[Dataset items]
%%
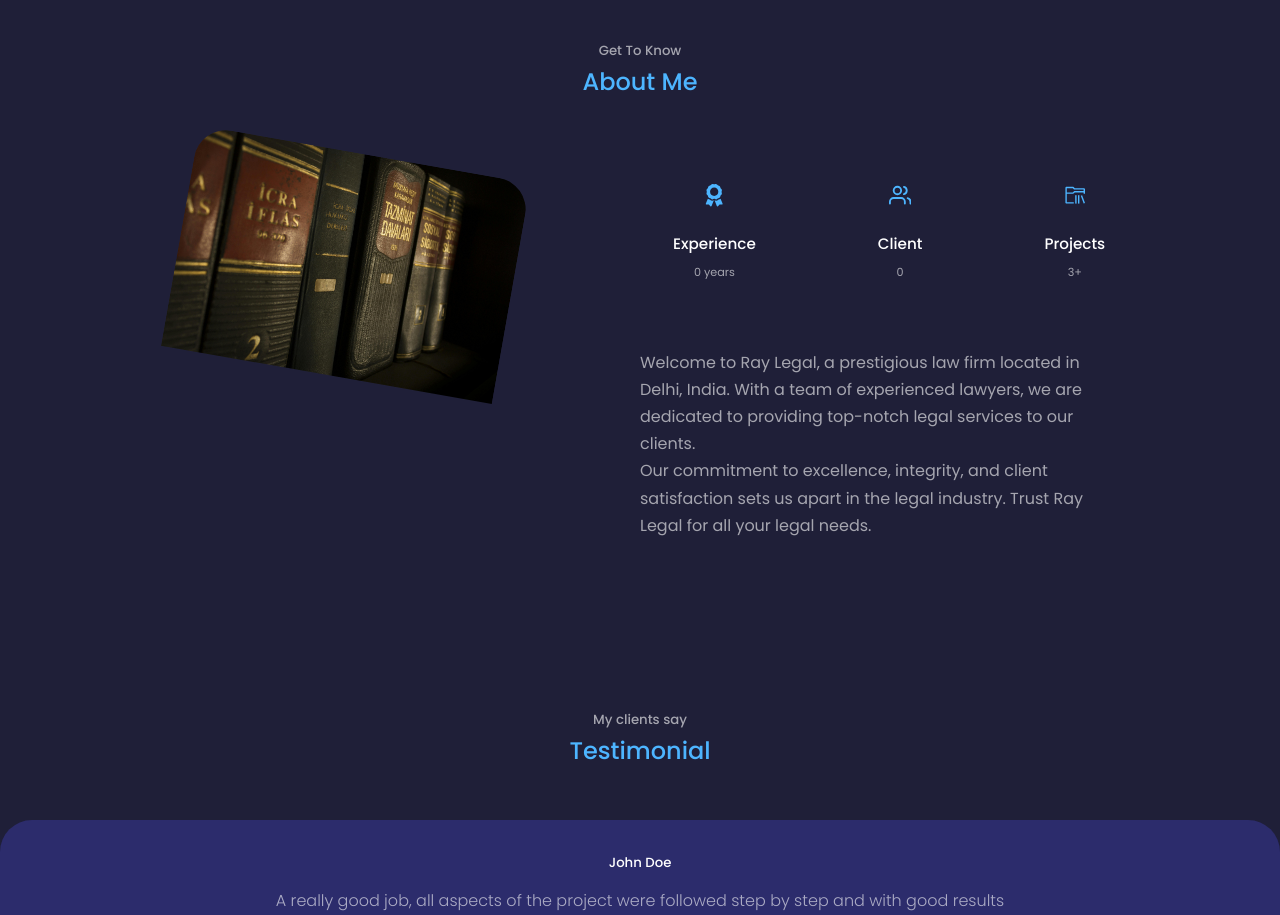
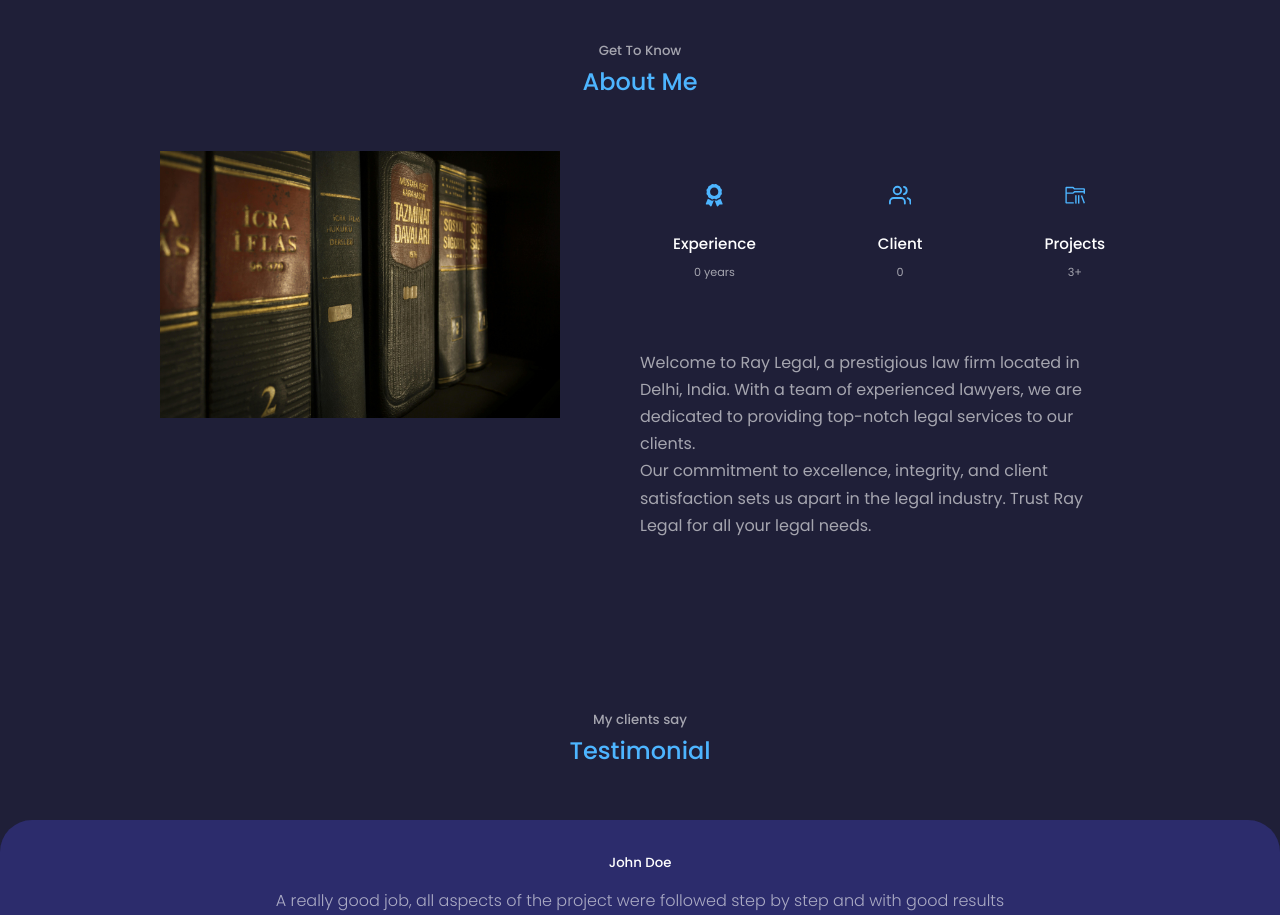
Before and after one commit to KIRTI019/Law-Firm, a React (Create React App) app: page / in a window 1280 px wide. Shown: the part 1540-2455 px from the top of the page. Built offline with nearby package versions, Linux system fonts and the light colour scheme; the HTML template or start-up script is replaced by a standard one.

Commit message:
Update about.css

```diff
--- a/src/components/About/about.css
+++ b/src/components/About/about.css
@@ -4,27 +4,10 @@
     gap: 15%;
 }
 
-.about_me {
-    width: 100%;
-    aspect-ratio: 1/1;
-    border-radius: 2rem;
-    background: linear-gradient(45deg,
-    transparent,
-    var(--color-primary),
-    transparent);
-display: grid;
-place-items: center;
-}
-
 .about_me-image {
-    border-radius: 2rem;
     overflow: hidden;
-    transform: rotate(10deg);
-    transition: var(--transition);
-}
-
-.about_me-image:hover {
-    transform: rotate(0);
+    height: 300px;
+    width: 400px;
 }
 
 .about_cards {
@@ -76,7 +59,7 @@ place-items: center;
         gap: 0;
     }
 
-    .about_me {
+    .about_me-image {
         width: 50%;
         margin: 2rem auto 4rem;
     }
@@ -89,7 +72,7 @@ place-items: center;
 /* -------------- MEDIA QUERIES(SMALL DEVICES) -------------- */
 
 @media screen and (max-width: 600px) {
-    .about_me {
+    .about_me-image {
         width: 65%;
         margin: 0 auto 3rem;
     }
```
%%
%%
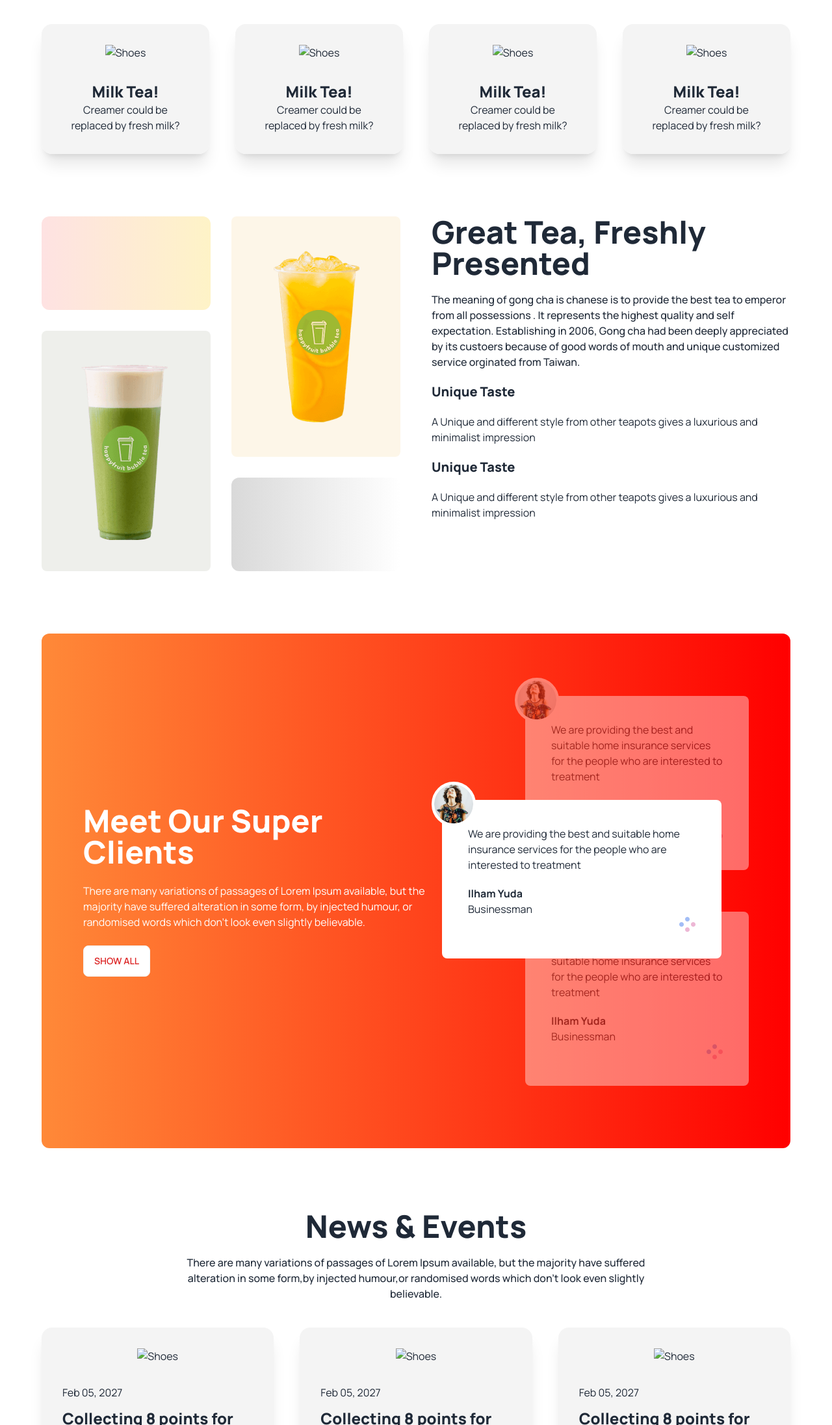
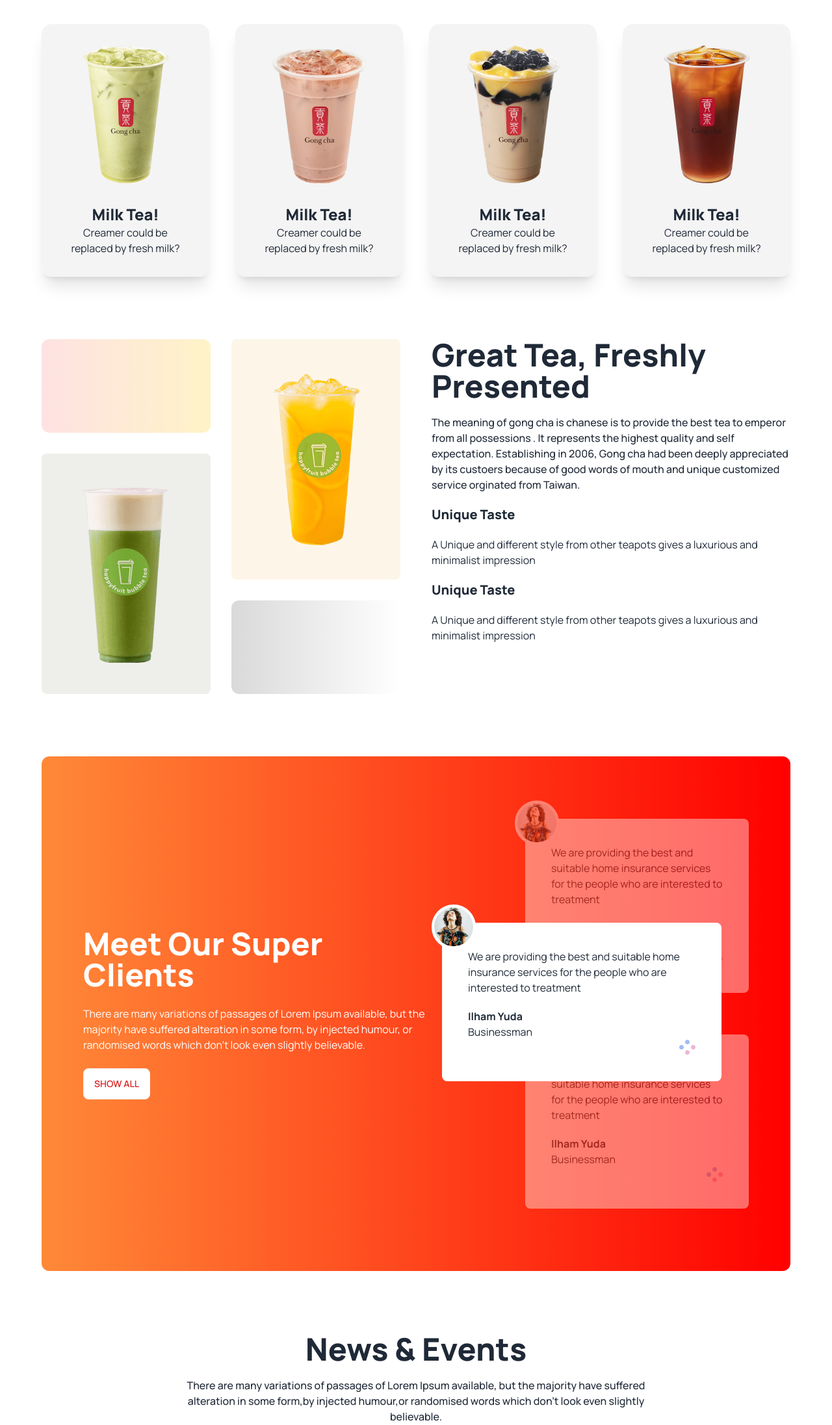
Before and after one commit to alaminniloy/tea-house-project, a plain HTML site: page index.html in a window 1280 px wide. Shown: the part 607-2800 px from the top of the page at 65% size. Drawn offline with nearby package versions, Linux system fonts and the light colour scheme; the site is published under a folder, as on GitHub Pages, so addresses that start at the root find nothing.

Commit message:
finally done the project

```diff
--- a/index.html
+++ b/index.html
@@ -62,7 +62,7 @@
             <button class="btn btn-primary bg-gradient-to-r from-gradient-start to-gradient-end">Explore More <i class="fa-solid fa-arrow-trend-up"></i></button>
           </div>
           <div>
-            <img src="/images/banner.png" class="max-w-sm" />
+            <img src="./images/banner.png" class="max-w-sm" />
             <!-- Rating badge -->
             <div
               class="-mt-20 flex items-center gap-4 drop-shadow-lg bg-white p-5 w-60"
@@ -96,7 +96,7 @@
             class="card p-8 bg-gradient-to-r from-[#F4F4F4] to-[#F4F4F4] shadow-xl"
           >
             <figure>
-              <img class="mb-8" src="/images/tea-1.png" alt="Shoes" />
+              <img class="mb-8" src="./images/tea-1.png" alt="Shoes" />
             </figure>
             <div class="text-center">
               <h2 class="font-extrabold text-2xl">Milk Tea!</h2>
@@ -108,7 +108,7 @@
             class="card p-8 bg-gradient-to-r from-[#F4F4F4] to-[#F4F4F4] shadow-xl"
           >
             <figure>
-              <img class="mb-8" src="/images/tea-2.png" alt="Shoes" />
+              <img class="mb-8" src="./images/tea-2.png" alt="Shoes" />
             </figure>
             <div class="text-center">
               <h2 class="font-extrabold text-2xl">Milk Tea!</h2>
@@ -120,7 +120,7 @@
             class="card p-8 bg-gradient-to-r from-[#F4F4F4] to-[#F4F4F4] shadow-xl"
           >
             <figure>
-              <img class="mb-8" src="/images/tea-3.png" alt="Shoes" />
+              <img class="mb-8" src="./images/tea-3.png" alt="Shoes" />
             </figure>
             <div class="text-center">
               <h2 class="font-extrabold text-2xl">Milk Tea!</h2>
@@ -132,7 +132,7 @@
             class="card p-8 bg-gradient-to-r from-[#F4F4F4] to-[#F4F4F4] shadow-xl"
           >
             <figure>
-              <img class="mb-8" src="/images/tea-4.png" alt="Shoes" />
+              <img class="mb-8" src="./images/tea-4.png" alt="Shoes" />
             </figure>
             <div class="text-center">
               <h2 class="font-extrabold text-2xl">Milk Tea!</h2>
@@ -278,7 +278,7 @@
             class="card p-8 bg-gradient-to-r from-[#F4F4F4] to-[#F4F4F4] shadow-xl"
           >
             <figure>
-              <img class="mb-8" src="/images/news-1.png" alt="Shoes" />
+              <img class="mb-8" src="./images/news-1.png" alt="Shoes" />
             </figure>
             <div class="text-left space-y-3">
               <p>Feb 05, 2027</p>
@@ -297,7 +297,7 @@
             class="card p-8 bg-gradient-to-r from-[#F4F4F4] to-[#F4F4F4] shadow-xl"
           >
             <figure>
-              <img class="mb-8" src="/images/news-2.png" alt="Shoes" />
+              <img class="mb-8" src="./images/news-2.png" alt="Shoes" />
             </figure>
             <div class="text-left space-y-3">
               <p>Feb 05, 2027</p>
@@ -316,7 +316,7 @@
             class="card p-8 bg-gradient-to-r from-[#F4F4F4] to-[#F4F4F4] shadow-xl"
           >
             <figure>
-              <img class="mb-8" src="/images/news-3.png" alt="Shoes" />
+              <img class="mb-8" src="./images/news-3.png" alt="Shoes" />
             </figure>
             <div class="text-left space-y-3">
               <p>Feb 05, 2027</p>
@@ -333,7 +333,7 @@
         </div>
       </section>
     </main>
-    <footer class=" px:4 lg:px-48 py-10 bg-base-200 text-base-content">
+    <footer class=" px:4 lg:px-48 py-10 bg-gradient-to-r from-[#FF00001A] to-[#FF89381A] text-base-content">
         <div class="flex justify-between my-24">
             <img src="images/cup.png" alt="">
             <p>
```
%%
All lines above containing the string "content": copy each one.

-    <footer class=" px:4 lg:px-48 py-10 bg-base-200 text-base-content">
+    <footer class=" px:4 lg:px-48 py-10 bg-gradient-to-r from-[#FF00001A] to-[#FF89381A] text-base-content">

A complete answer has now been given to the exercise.